WASHINGTON—An internal report leaked by White House aides suggests that President Trump, after meeting with Puerto Rican governor Ricky Roselló, has decided that the Jones Act, which granted Puerto Ricans U.S. citizenship and will mark its one-hundredth anniversary on March 2, ought to be altered in order to maintain control of Puerto Rican ports but revoke citizenship for both the 3.5 million residents of the island and for the 5 million residents living in the U.S. mainland.
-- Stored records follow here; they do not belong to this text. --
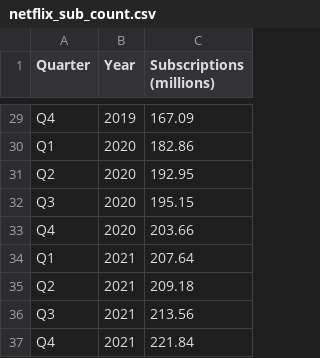
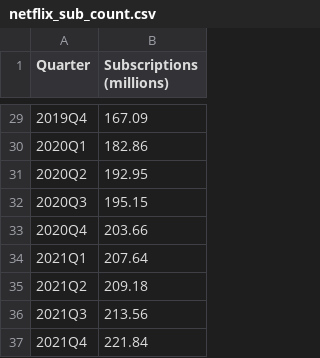
Before and after one commit to wloving77/meta-ds-project, a CSV file: data/netflix_sub_count.csv, drawn as a sheet; only a part is shown, gaps mark what is left out; the diff covers the shown part only; the diff names each change by its address in the sheet, - before the commit and + after, or states it on an @@ line.

```diff
--- a/data/netflix_sub_count.csv
+++ b/data/netflix_sub_count.csv
-column B (Year), rows 29-37: 2019 | 2020 | 2020 | 2020 | 2020 | 2021 | 2021 | 2021 | 2021
-A29 (Quarter): Q4
+A29 (Quarter): 2019Q4
-A30 (Quarter): Q1
+A30 (Quarter): 2020Q1
-A31 (Quarter): Q2
+A31 (Quarter): 2020Q2
-A32 (Quarter): Q3
+A32 (Quarter): 2020Q3
-A33 (Quarter): Q4
+A33 (Quarter): 2020Q4
-A34 (Quarter): Q1
+A34 (Quarter): 2021Q1
-A35 (Quarter): Q2
+A35 (Quarter): 2021Q2
-A36 (Quarter): Q3
+A36 (Quarter): 2021Q3
-A37 (Quarter): Q4
+A37 (Quarter): 2021Q4
```
Also changed, not shown: 27 edited cells elsewhere in this file, 5 other files.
One aide said, on condition of anonymity, that Trump had remarked after meeting with Governor Roselló, “I cannot tell you how many properties of mine have declined in value after Puerto Ricans moved in. They are like a plague, terrible music, the worst parade in the city, and their children smell something awful,” and that Puerto Rican families had not been contributing sufficiently to the country. “They take our jobs, fill up the welfare rolls, we are spending millions funding their people and they spend it all on parties and drugs. They haven’t even had a good Miss Universe since the ’90s, pathetic,” President Trump is quoted as saying.
The report, written by Chief Strategist Steve Bannon, also indicates that the change in citizenship status for Puerto Ricans is connected to the administration’s immigration policy reforms. Citing a study that was first featured on Breitbart, Mr. Bannon’s former website, the mass migration of Puerto Ricans to the United States since 2010 has caused considerable financial strain on healthcare systems and the economies of Orlando and Miami, where more than 1 million Puerto Ricans have migrated in the last seven years.
Because Puerto Ricans are citizens and often educated, they demand higher wages and, according to the report, “Are more nefarious than Mexican immigrants, who steal jobs from working class Americans, whereas Puerto Ricans are affecting the business and technology sectors in a way that is devastating to native born Americans, as Puerto Ricans cannot be deported even if they commit crimes.” Eliminating citizenship under the Jones Act would stymie immigration from the island and allow Puerto Ricans who commit crimes to be sent back to the island, saving the U.S. millions of dollars, the report concludes.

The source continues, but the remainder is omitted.